I’ve been invited to join a poetry collective! It’s called Poems While You Wait¹—the group sets up shop at event spaces and writes poems for people on demand, with great speed, on any topic of their choice, in exchange for a donation to a small not-for-profit literary press. It’s yet another situation that feels like it can only exist in a place like Chicago, in which I am once again and forever thankful to be living.
This all happened in a blur. A new friend heard me read one of my poems² at a Pesach seder. He was really excited to tell me about this poetry group that he’s part of. I didn’t learn much else up front, except that, in order to participate, you have to own a typewriter. Consider me intrigued.
He put me in touch with one of the co-founders, to whom I submitted a short introduction and a selection of my work. This person turned out to be Kathleen Rooney, the novelist³, and the author of the piece at Poetry Foundation (also a Chicago concern, I learned!) about Poems While You Wait that I’ve linked in the Notes below.
I’m very glad I found this out after sending my email—otherwise I might have intimidated myself out of the whole thing entirely.
As it happened, she enjoyed my poems and welcomed me in… pending acquisition of a vintage typewriter, with which another of the co-founders will assist me. I have been working to make my life more analog, so I’m pretty excited to learn how to use it.
The poets of Poems While You Wait. Not pictured: me. (I took the picture.)
Last weekend, I attended the above “poeming” at a local boutique movie theater to shadow and learn. We sat in the adjoining lounge and pitched our services to the various 20- and 30-somethings grabbing cocktails before a showing of Wes Anderson’s Rushmore. (It was during this pre-Rushmore rush that we received most of our commissions.)

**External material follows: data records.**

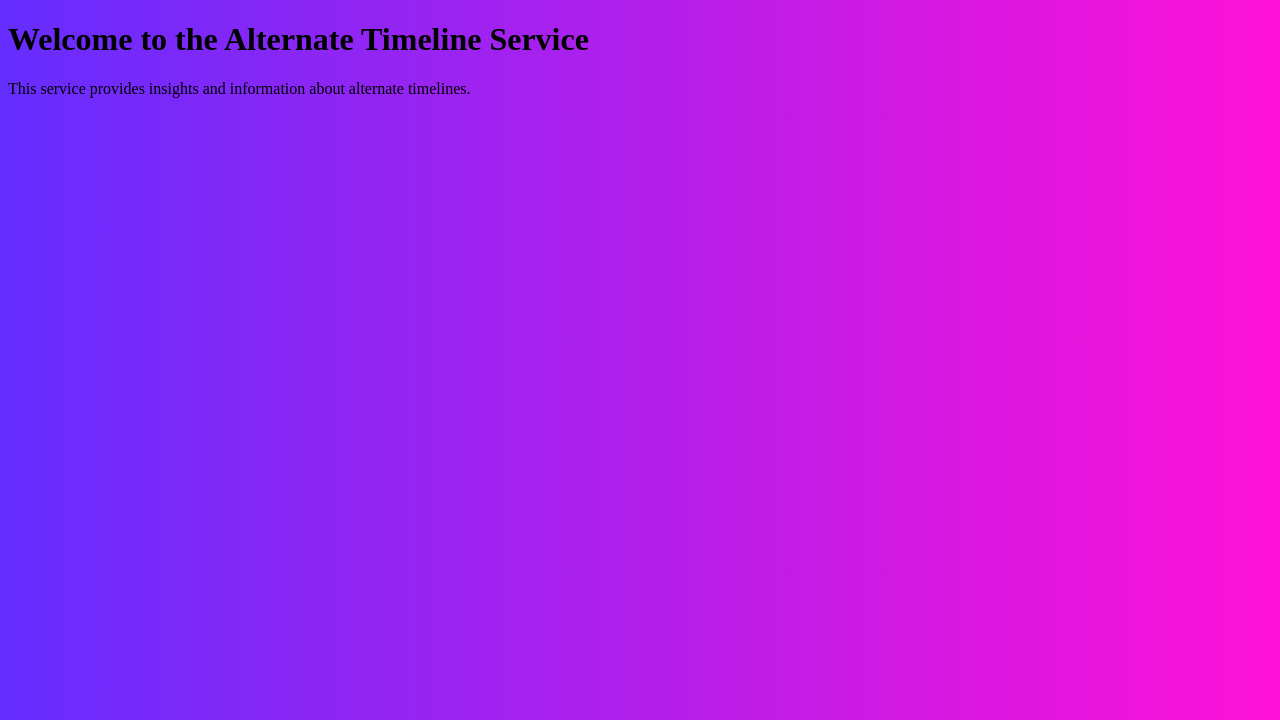
Repository: JovKun/DecisionCraft
Page: service/index.html
An editor plug-in stored every save of this project. The page is shown before and after a run of saves, followed by the edit.
The browser window is 1280 px wide. The pictures show the whole page.

Above is the page before, as saved 2026-01-31 12:36:44.

After the next 4 saves:
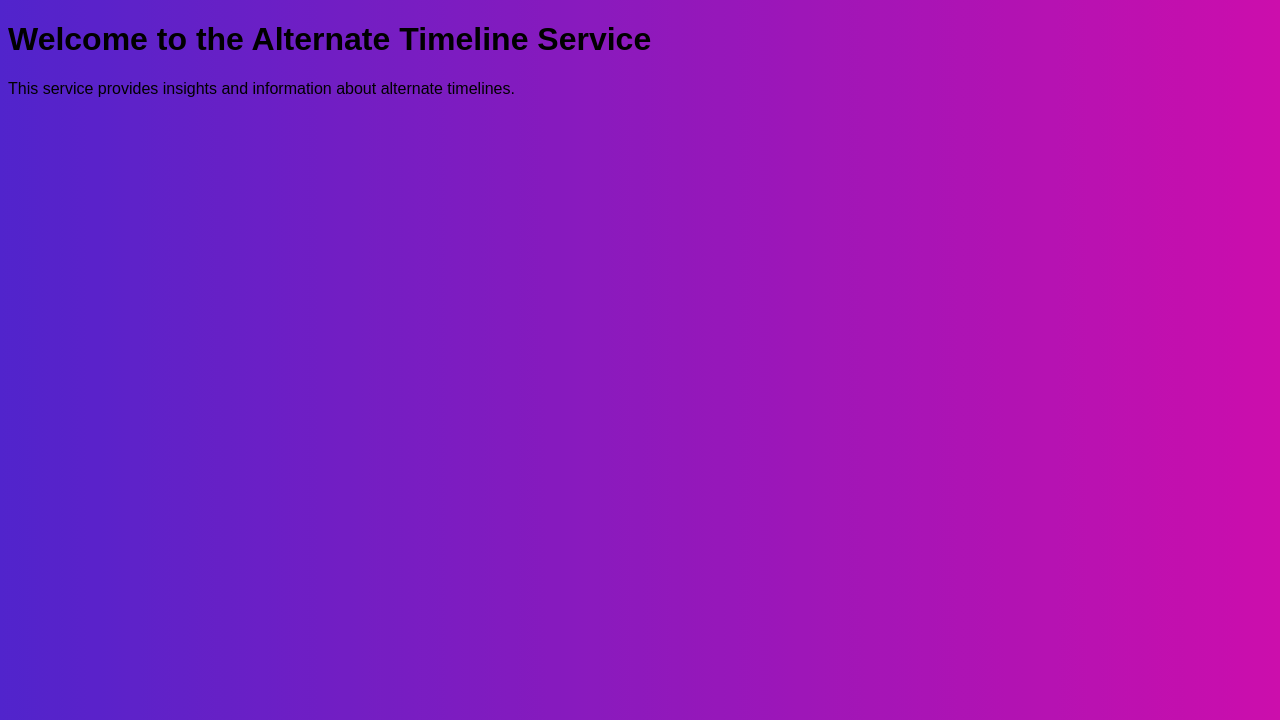
The 4 saves are shown as one change because they came seconds apart.
The last was saved 15 s later.
--- a/service/style.css
+++ b/service/style.css
@@ -1,7 +1,7 @@
 /* style.css */
 html {
     background: linear-gradient(to right, rgb(101, 45, 255), rgb(255, 17, 215));
-    /* Lo
+    filter: brightness(0.8);
     height: 100%;
     margin: 0;
     font-family: Arial, sans-serif;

I was having a delightful time just watching and drinking and chatting, the latter of which we did plenty of once most of the patrons had left for the film. We decided to offer a free poem to someone who was still hanging out nearby, and Kathleen asked me if I wanted to write it. This was an ideal intro for me, since, once again, my brain had no time to “properly” consider the matter (i.e., to fabricate an excuse).
So that is how my first poem for Poems While You Wait came to be written, on a borrowed typewriter. It was about Saoirse, who is a cat. All I had to go on was the name, and a photo of her from the lockscreen of her owner’s phone, which showed Saoirse contorted in a super cute stretch on the floor. Here is what I came up with:
In the spur of the moment I decided to replace my last name with my middle name. Not sure I’ll keep doing that—feels like too much of an affectation.
Given that I hadn’t so much as touched a typewriter in who knows how long, I am pretty proud that there are not even more typos. The lack of capital letters is a product of my not knowing how to make them. Someone attempted to show me how but, when it didn’t work the first time, I immediately gave up; when you only have ten minutes to write a poem about someone’s treasured pet, which they will read while sitting in the same room as you, you kind of want to banish all distractions. Plus I liked the lowercase vibe.
I unrolled the finished poem, hand-delivered it to Saoirse’s owner, and then ran away.
At the end of the evening, I collected my portion of the tip jar, which was $1. I’ve had a poem published before, but this might have been the first time I actually got paid in hard cash for writing one.
And maybe it won’t be the last!
¹ Kathleen’s piece at Poetry Foundation provides a wonderful feel for what the experience is like.
The goal is to find places where people are not anticipating an encounter with poetry, but where they are engaged in an activity that they identify as expressing their values, and where those values are congruent with the ones you associate with poetry: a desire to learn, to be entertained, to make distinctions in terms of taste and experience, and to communicate.
² I first published that poem, “Pesach Morning,” way back in Issue #5 of this newsletter, with very little ceremony. What can I say, I like understatement. I do really love this poem, though.
If you prefer to listen, I’ve uploaded my spoken word version.
³ Kathleen Rooney is the author of, among other books, Cher Ami and Major Whittlesey, a World War I saga in which a soldier and a messenger pigeon twist fates. Cher Ami was a real bird, about whom we had recently learned in a children’s book about heroic animals. In another bit of synchronicity, one of the poems I submitted was about a flock of pigeons⁴.
⁴ The pigeon angle goes deeper! Just a week earlier, I had been walking through the park when I spotted, amongst the riff-raff that is usually to be found pecking through the grass, a dapper-looking avian towering above the others at twice their size. It had a ring of darkly-colored ruffled feathers protruding straight out from its neck, like the collar of a cape, and a head of pure white. “The King of the Pigeons,” I exclaimed (to some random passers-by).
Turns out I was not far off: this was a Grand Hungarian House Pigeon, probably purchased as a show pigeon (no comment) and later abandoned. They’ve since recaptured it—the survival odds in the “wild” were judged to be poor—and plan to put it up for adoption.
So if you or anyone you know desires a royal flying pet…